Risk of Developmental Delay

Parents’ responses to questions about the eight specific concerns described on the preceding page were used to assess the child’s risk for behavioral, developmental, or social delays. Depending on the child’s age, parents’ concerns in specific areas that are the most likely to predict delays are used to determine a child’s level of risk for future delays. Children whose parents have concerns in one area that is predictive of a delay are considered to be at moderate risk, and children whose parents have concerns in two or more areas are considered to be at high risk. Children whose parents have concerns, but those concerns are not predictive of delays, are classified as low risk. The concerns of the parents of 26.2 percent of children were significant enough to indicate that their child is at moderate or high risk for delay.

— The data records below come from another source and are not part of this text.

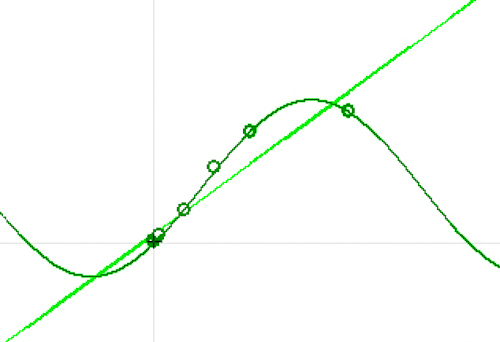
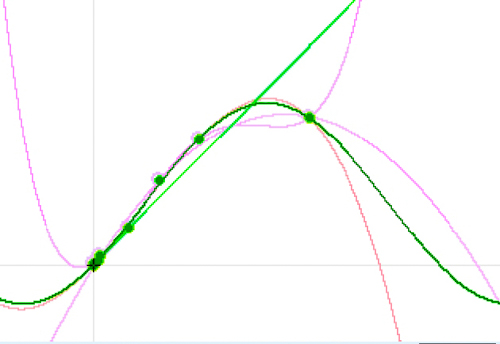
Add files via upload

diff --git a/velho_tab04.md b/velho_tab04.md
@@ -379,11 +379,10 @@ as well as a power regression function (4) with $r=0.996$, $det=99.14\\%$ and $\
 $a=0.95313$,  
 $b=0.99414$.
 
-Figure 3. 	Trigonometric (linear) regression, $y=PT$, $x=VL$.
+Figure 3. Regressions, $y=PT$, $x=VL$.
 ![figure.\label{reg3}](reg3.jpg)
 
-Figure 4. 	Power (linear) regression, $y=PT$, $x=VL$.
-![figure.\label{reg4}](reg4.jpg)
+
 
 Further regressions (1-6, 10) revealed only insufficient accordance; regressions 7, 8 and 9 showed overall good fits with $r^2\ge0.99$.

The percentage of children at moderate or high risk of developmental or behavioral delays also varied by sex and race/ethnicity. Overall, boys were slightly more likely to be at moderate or high risk for delay than girls (29.1 versus 23.0 percent, respectively; data not shown in graph images or in data tables on this site). Nearly one-third of Hispanic children (32.5 percent) were at moderate or high risk of delay, as were 29.8 percent of non-Hispanic Black children and 29.4 percent of non-Hispanic children of other races. Of non-Hispanic White children, 21.2 percent were reported to be at moderate or high risk of delays.